- Furniture and venue dressing
- Travel and accommodation
- Event technology
- Health & Safety
5. Provide Rough Timings
If your event has set timings to work to already, you can skip this step, just make sure you include your timings in your event brief and in any communications with suppliers. Having an idea of timings will help with provisionally booking suppliers and working out agenda items.
You’ll want to think about things like arrival and finish times, breaks for lunch and refreshments, any speaker sets, and estimated run times for each part of your agenda. Not only will this make checking supplier availability much easier, but it’ll also help with working out budget and costings.
6. Outline What Suppliers are Needed
Once you’ve got the basic details down – date, timings, format, and budget – you can start planning out the more detailed areas of your event. What outside suppliers will you need to hire to deliver your vision? Will you need to hire multiples of the same supplier type to cater to your numbers and needs? How long will you need them to be onsite for?
Some key suppliers to consider include:
- Signage and Printing
- Venue Dressing
- Audio Visual
7. Send Over Venue Details
It’s important to let your events team know any logistic details you have about your venue, or if you’re still looking for a venue. This will play a part in what suppliers need to provide, when they can access the venue, and how and when they can set up and take down.
If you don’t have a venue yet, there are businesses (like ourselves) who offer a free venue finding service. By providing a few details around delegate numbers, your event type, and timings, they can match your requirements to the perfect venue.

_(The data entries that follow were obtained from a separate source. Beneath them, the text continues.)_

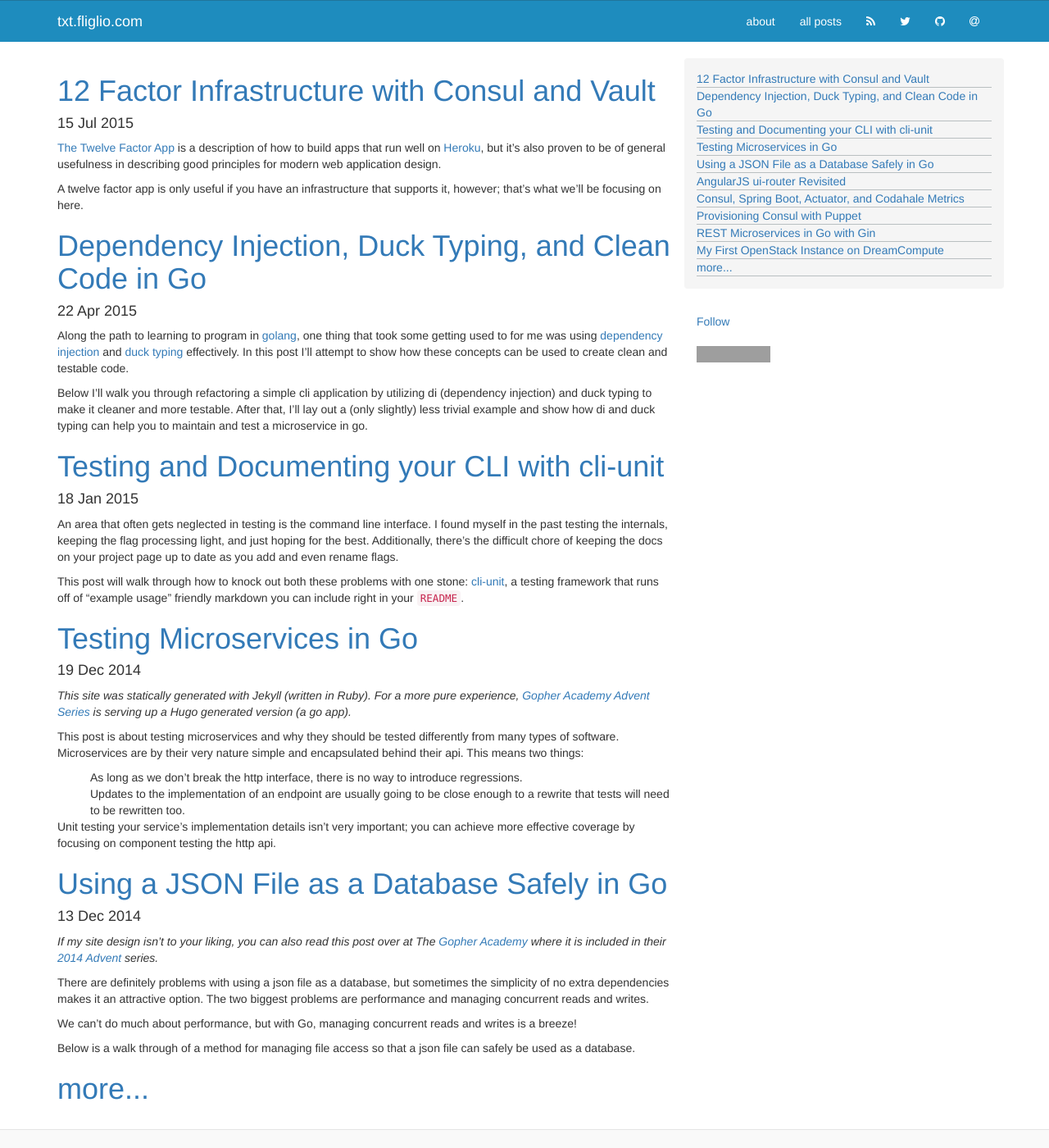
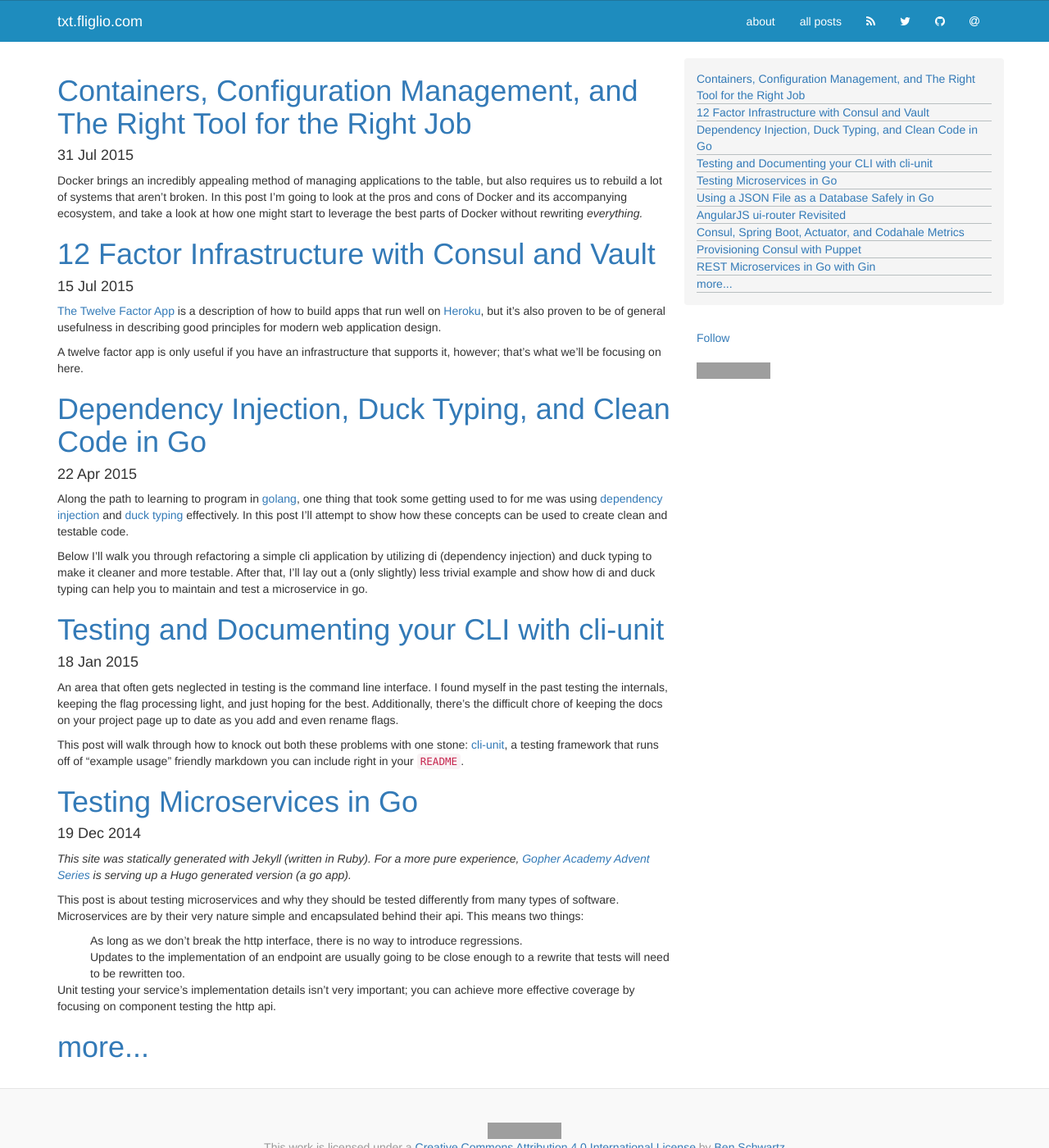
Before and after one commit to benschw/benschw.github.io, a Jekyll site: the page built from index.html, in a window 1280 px wide and 1400 px high. Shown: the whole window at 82% size. Built offline with Jekyll 4.4.1, drawn with Linux system fonts in a browser that asks for light colours; nearby versions of some CDN libraries; Markdown is read by kramdown in place of the engine named in the settings; comment, search, counter and statistics services are not loaded; grey boxes are pictures that could not be loaded.

Commit message:
renaming

```diff
--- a/_drafts/2015-05-00-docker.markdown
+++ b/_posts/2015-07-31-containers-and-cfg-mgmt.markdown
@@ -2,7 +2,7 @@
 layout: post
 status: publish
 published: true
-title: Docker, The Good Parts
+title: Containers, Configuration Management, and The Right Tool for the Right Job
 author_login: benschwartz
 author_email: benschw@gmail.com
 categories:
```
Also changed, not shown: other parts of _posts/2015-07-31-containers-and-cfg-mgmt.markdown (+0 -1 lines).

Once you have your venue, remember to include the following in your event brief:
- Name and address of venue
- Room measurements (floor plans if you have them)
- Access details for suppliers
- Any AV or tech available to you
8. Consider Communications
Think about what communications will be needed with your attendees prior to the event. If your event is open to the public, you might need to work on a more in-depth plan of marketing communications, to get the best uptake. If it’s a corporate event, or invite only, think about how you will be communicating all the details comprehensively to attendees. Will you send out physical invites? Have everything detailed in an email? Or perhaps you need an event website creating with full details for everyone to log into?
You’ll also want to think about collecting information from your attendees. Is there a particular way for invitees to confirm whether they will be attending? Do you need to know dietary requirements for your catering? Summarise all of this into a ‘communications’ section in your event plan.
9. Provide Specific Contact Details
One of the most important details to include in your event brief, is a list of key contact details for people involved in organising your event. This will include the main event organiser, your event management company, and any event assistants who will have visibility of the project. Make sure to include at least one contact number and an email address they can be contacted on.
This means that suppliers can always contact someone when needed and helps the project to run smoothly. It also allows for assigning different team members to specific parts of your event. For example, you may have an events assistant who will purely look after the suppliers and logistics for your event and another who will take care of any catering. This means questions can be directed to the correct person, with the knowledge to move your planning forwards.
FREE Event Brief Template Download
Download our free event brief template, with helpful prompts to guide you through the event planning process. Our simple-to-use template is already formatted, so all you need to do is fill in your details, save as a PDF and send to your contacts and suppliers.
Need help writing an effective event brief?
If you’re at the beginning of your event planning, it can seem quite an overwhelming task, but breaking your plan up into smaller chunks will allow you to tackle each stage and form a comprehensive brief to move your event forwards. If you need any help or advice when planning your event, get in touch with our friendly team, who can guide you through the process.